Photo Credit: Mission Inn]]>
<![CDATA[World Ocean Day in Monterey]]> Tue, 31 May 2016 09:42:13 -0700 http://media.nbcbayarea.com/images/213*120/worldoceandaymba16.jpg

HIYA, OCEAN: If you adhere to the notion that everything is connected, from the smallest jacaranda bud to the highest peaks in the Sierra Nevada, then you likely greet each natural wonder you encounter not just with reverence but with a spoken hello, or wave, or shout of acclaim. Think of the redwoods coming into view after a long drive -- do you yell "hooray, redwoods"? Do you let out a sigh when a cloud of birds passes suddenly overhead on a hike? And do you give the ocean some love, or at least a loving glance, when you see it? These are all sweet gestures, but, of course and as always, there are bigger gestures to make, when and where we can. World Ocean Day reminds us of this urgent calling each year, via the information it shares about our planet's Great Water and the earthlings that call it home. If you're a "hiya, ocean" kind of person, someone who regularly ponders the larger cycle of all ecosystems (and how humans can play a helpful role in their care), make for...

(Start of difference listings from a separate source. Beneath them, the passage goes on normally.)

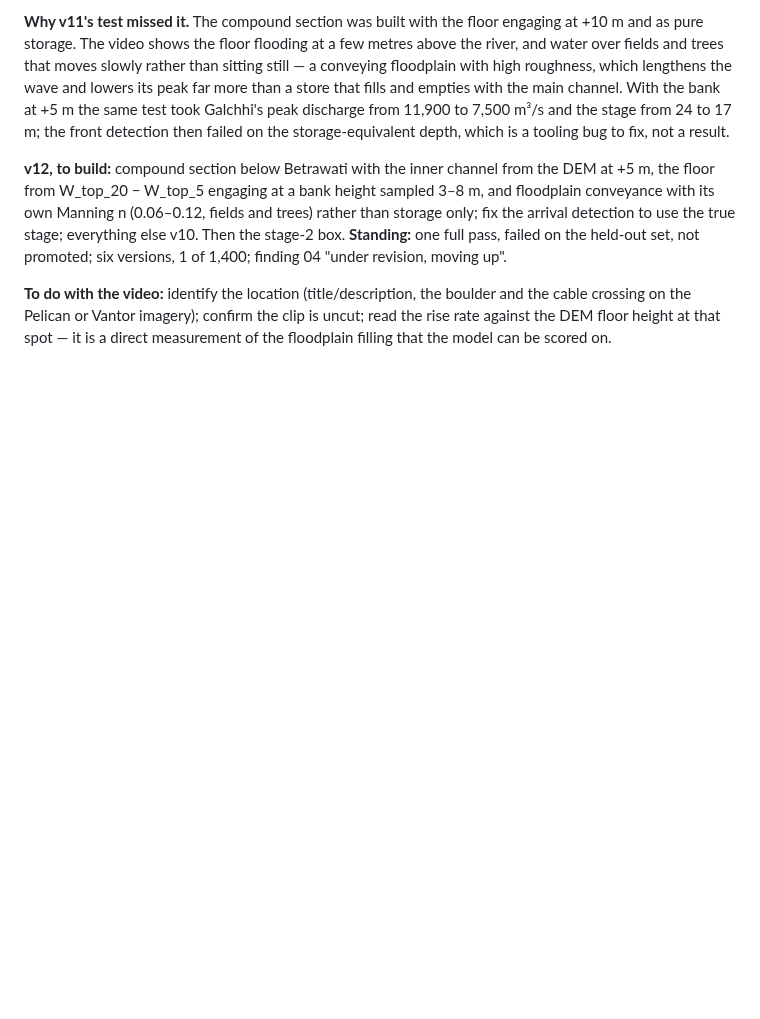
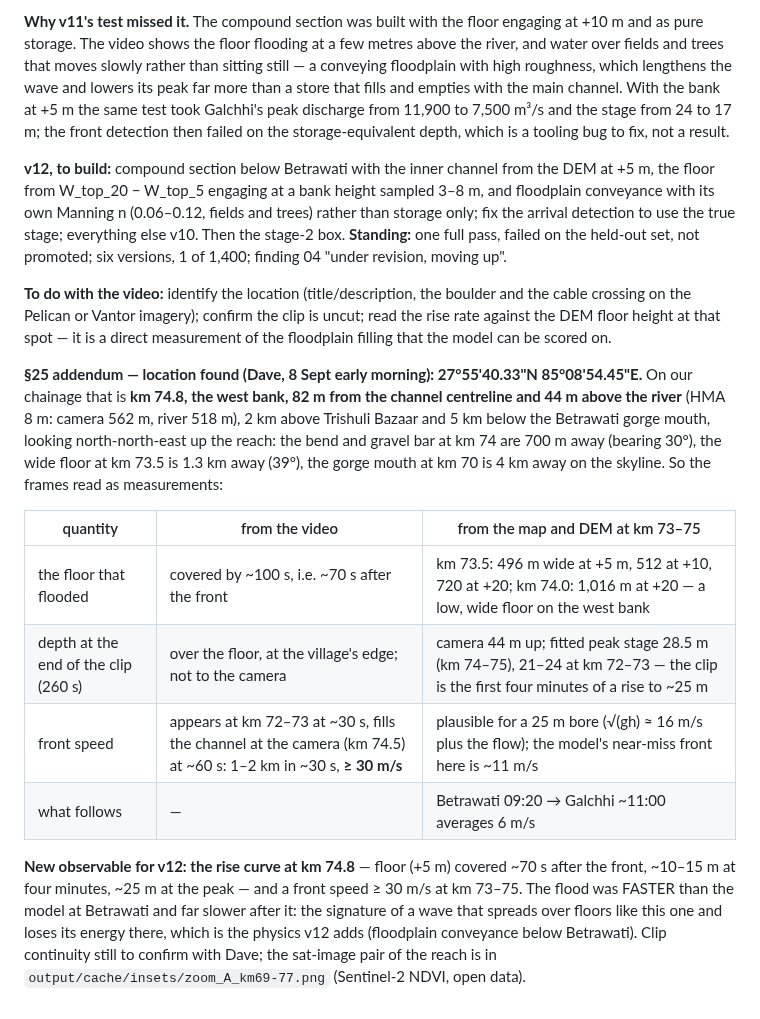
Before and after one commit to djhume/nepal-flood-2026, a Markdown page: research/event-dossier.md, the part around the change. GitHub-like rendering; blank space fills up the shorter version.

Commit message:
Dossier §25: the valley-floor video located at km 74.8 (west bank, 44 m up); the rise curve as a v12 observable
Co-Authored-By: Claude Fable 5.1 <noreply@anthropic.com>
Claude-Session: https://claude.ai/code/session_01FTnLuRPT9tUgadUqDkXthG

```diff
--- a/research/event-dossier.md
+++ b/research/event-dossier.md
@@ -2275,3 +2275,28 @@ the boulder and the cable crossing on the Pelican or Vantor imagery);
 confirm the clip is uncut; read the rise rate against the DEM floor
 height at that spot — it is a direct measurement of the floodplain filling
 that the model can be scored on.
+
+**§25 addendum — location found (Dave, 8 Sept early morning): 27°55'40.33"N
+85°08'54.45"E.** On our chainage that is **km 74.8, the west bank, 82 m
+from the channel centreline and 44 m above the river** (HMA 8 m: camera
+562 m, river 518 m), 2 km above Trishuli Bazaar and 5 km below the
+Betrawati gorge mouth, looking north-north-east up the reach: the bend and
+gravel bar at km 74 are 700 m away (bearing 30°), the wide floor at km
+73.5 is 1.3 km away (39°), the gorge mouth at km 70 is 4 km away on the
+skyline. So the frames read as measurements:
+
+| quantity | from the video | from the map and DEM at km 73–75 |
+|---|---|---|
+| the floor that flooded | covered by ~100 s, i.e. ~70 s after the front | km 73.5: 496 m wide at +5 m, 512 at +10, 720 at +20; km 74.0: 1,016 m at +20 — a low, wide floor on the west bank |
+| depth at the end of the clip (260 s) | over the floor, at the village's edge; not to the camera | camera 44 m up; fitted peak stage 28.5 m (km 74–75), 21–24 at km 72–73 — the clip is the first four minutes of a rise to ~25 m |
+| front speed | appears at km 72–73 at ~30 s, fills the channel at the camera (km 74.5) at ~60 s: 1–2 km in ~30 s, **≥ 30 m/s** | plausible for a 25 m bore (√(gh) ≈ 16 m/s plus the flow); the model's near-miss front here is ~11 m/s |
+| what follows | — | Betrawati 09:20 → Galchhi ~11:00 averages 6 m/s |
+
+**New observable for v12: the rise curve at km 74.8** — floor (+5 m)
+covered ~70 s after the front, ~10–15 m at four minutes, ~25 m at the
+peak — and a front speed ≥ 30 m/s at km 73–75. The flood was FASTER than
+the model at Betrawati and far slower after it: the signature of a wave
+that spreads over floors like this one and loses its energy there, which
+is the physics v12 adds (floodplain conveyance below Betrawati). Clip
+continuity still to confirm with Dave; the sat-image pair of the reach is
+in `output/cache/insets/zoom_A_km69-77.png` (Sentinel-2 NDVI, open data).
```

MONTEREY BAY AQUARIUM... on Saturday, June 4 and Sunday, June 5. "You'll learn about the treasures of the ocean, the threats it faces and what we can do to keep it healthy," says the Cannery Row aquatic institution. Actor/producer Adrian Grenier will receive the Paul Walker Ocean Leadership Award, as will ocean advocate Meg Kikkeri. Crafts, tunes, and educational doings will fill out the weekend, wall-to-wall, giving those who adore the salty and sublime part of our planet their knowledge-packed fill. Are you ready to move a bit beyond greeting the ocean upon seeing it and learning how you can lend it support and stewardship? Make for Monterey over the first weekend in June.



Photo Credit: Monterey Bay Aquarium]]>
<![CDATA[The Epiphany: New Bubble Brunch]]> Thu, 26 May 2016 13:38:18 -0700 http://media.nbcbayarea.com/images/213*120/epiphanybubblebrunch.jpg

THAT STROLLABLE STRETCH: While many Golden State towns may vie for the title of Most Strollable, only a few can achieve this desirable, stow-the-car crown. Well, that's not wholly the case, as several cities have worked diligently, over the last couple of decades, to create neighborhoods that are all about benches, and trees, and places devoted solely to pedestrians. Downtown Palo Alto is a prime example of a spot where those on foot have ample room to move about, and enjoy a coffee, and shop, and take in the sunshine. But what to do before you head out on a Sunday afternoon stroll, the kind of walk that has no real purpose save for pleasure? Savoring a solid, three-course brunch, complete with something sparkling in a nearby glass, is a capital way to prepare for your Palo Alto amble. And it so happens that The Epiphany, a Joie de Vivre hotel, is offering a new Bubble Brunch at its on-site restaurant Lure + Till. So what's the...

BUBBLE BRUNCH... all about? It starts with a flat fee -- $49 -- and it heads out into a lunchy land of a trio of "coursed-out" dishes (meaning you can take a bit of time with each glass of Champagne and not gobble hurriedly through your meal). That's right -- every dish is paired with a different bubbly. Examples of a the dishes (and drinks) on the three-course menu might include slow-cooked eggs with guianciale and trumpet mushrooms paired with Billecart Salmon Brut. Even the dessert course, which there is one ohhh yeah, arrives with its own festive, dessert-perfect libation. It's a swanky but relaxed way to start your day of strolling around Palo Alto. Available dates? The two brunchiest days of the week: Saturday and Sunday.



Photo Credit: The Epiphany]]>